The government increased efforts to protect victims. Based on open pre-trial investigations in 2017, the prosecution service identified 407 victims (323 of sex trafficking, 67 of labor trafficking, and 17 of forced servitude), compared with 365 victims (329 victims of sex trafficking, 31 of labor trafficking, and five of both sex and labor trafficking) in 2016. Forty-two of the identified victims were children (21 in 2016). Authorities identified five potential foreign victims from Burkina Faso, Nigeria, Guinea, Sierra Leone, and Thailand during the year, compared with one foreign victim in 2016. However, observers alleged law enforcement could not effectively identify victims, particularly labor trafficking victims and victims among third country nationals. Additionally, reports indicated police did not proactively search for signs of trafficking among women detained for prostitution, and prosecutors and judges lacked sensitivity when interacting with sex trafficking victims. Law enforcement officials, prosecutors, investigators, and labor inspectors received training on trafficking, including on identification; those trainings were mostly funded by international grants and NGOs. Pre-trial authorities formally identified all trafficking victims, and the commission referred victims to services. The government co-funded projects with international donors, allocating 15 percent of the total costs. In 2017, the government spent 376,000 lev ($230,530) for services and implementation of the annual national anti-trafficking and victim protection program with an additional 254,000 lev ($155,730) from international donors. The government also co-funded 15 percent of the 390,000 lev ($239,120) allocated for shelters and crisis centers in Sofia and Varna, including the crisis center for children in Sofia. The government opened two new NGO-operated facilities in Sofia for trafficking victims: a shelter and a center (in one facility) for temporary accommodation of adult victims and a crisis center for child victims. The government also contracted NGOs to operate two centers offering consultative services for trafficking victims and three shelters offering residential services. Furthermore, 23 publicly-run crisis centers offered social services to children and women victims of violence, including trafficking. The centers provided support, counseling, and accommodations to 144 trafficking victims. Child victims could stay in centers for up to six months at which point child protection services could place them with relatives, a foster family, or another residential care institution.
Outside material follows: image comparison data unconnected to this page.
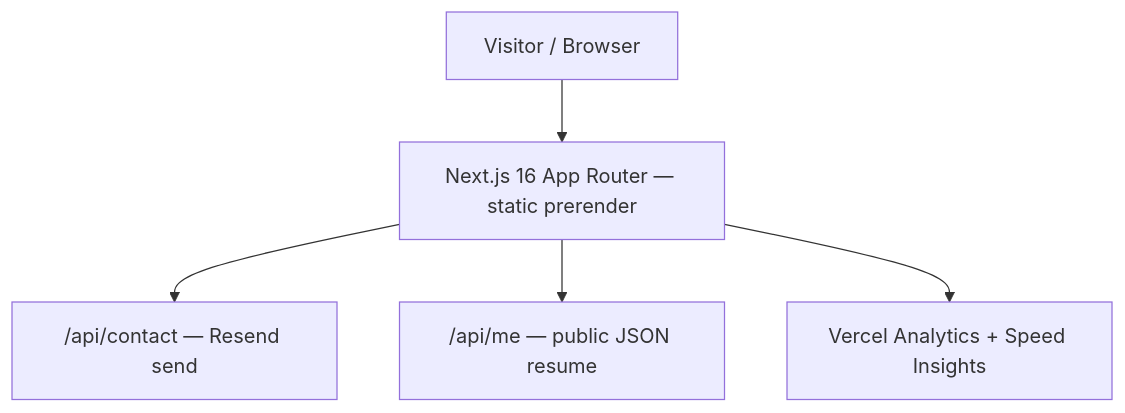
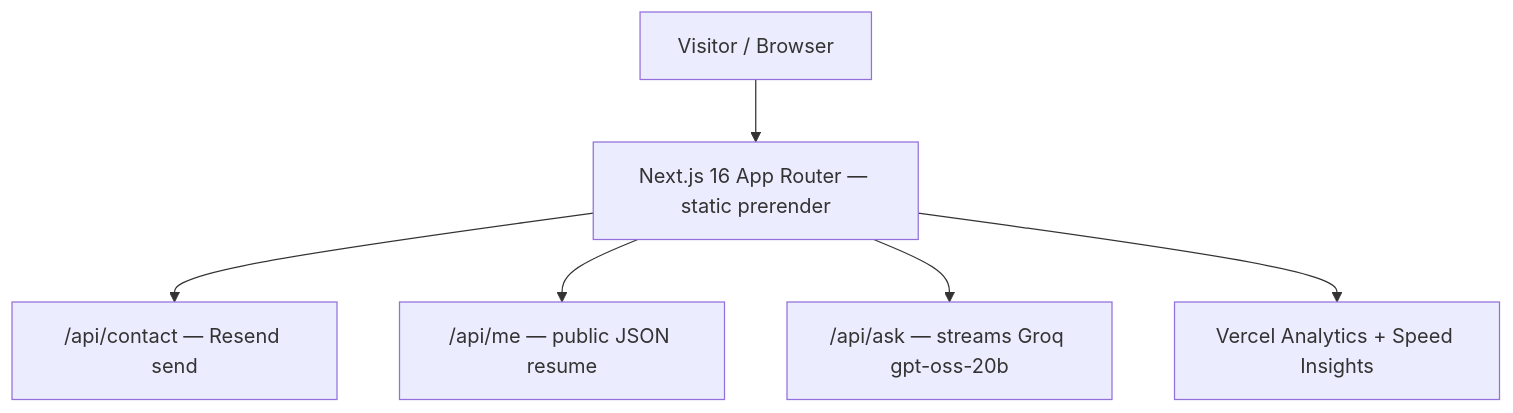
The diagram in docs/ARCHITECTURE.md (Chaitanya299/portfolio), drawn with Mermaid before and after one commit. The commit also changed other lines of this file and 13 other files, not shown here.

First line of the commit message:
feat: hero "Ask about my work" assistant on Groq free tier, Reddit build log, project count fix

````diff
--- a/docs/ARCHITECTURE.md
+++ b/docs/ARCHITECTURE.md
@@ -50,7 +58,8 @@
 ```mermaid
 flowchart TD
   Visitor[Visitor / Browser] --> App[Next.js 16 App Router — static prerender]
   App --> Contact["/api/contact — Resend send"]
   App --> Me["/api/me — public JSON resume"]
+  App --> Ask["/api/ask — streams Groq gpt-oss-20b"]
   App --> VA[Vercel Analytics + Speed Insights]
 ```
````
In March, the council on child protection began to institute a specialized service for referral and accommodation of unaccompanied minors with a view to providing them with care separately from adults. There were no specialized accommodation options or services for male victims.
The law allowed foreign victims who cooperated with law enforcement to stay and work in Bulgaria for the duration of criminal proceedings before deportation, although no foreign victims had applied for this status. For foreign victims who chose not to assist in trafficking investigations, the government provided a 40-day recovery period (70 days for foreign child victims) before repatriation. The law accorded victims anonymity during the pre-trial and trial phases, but authorities rarely implemented this provision, resulting in victims changing their statements out of fear, intimidation, and bribery. Observers noted many victims did not cooperate with law enforcement because they did not believe the judicial system would protect them from re-traumatization, effectively administer justice, and convict perpetrators with meaningful sentences. Observers reported victims lacked support during criminal cases, as the state reportedly did not provide knowledgeable legal counsel during trials. Victims were often required to give testimony in the presence of the alleged trafficker, and it was common practice for alleged traffickers to confront their victims in court and question them through their lawyers. Observers reported the process for seeking compensation continued to be overly bureaucratic and discouraged victims from making claims; as a result, no victims received compensation.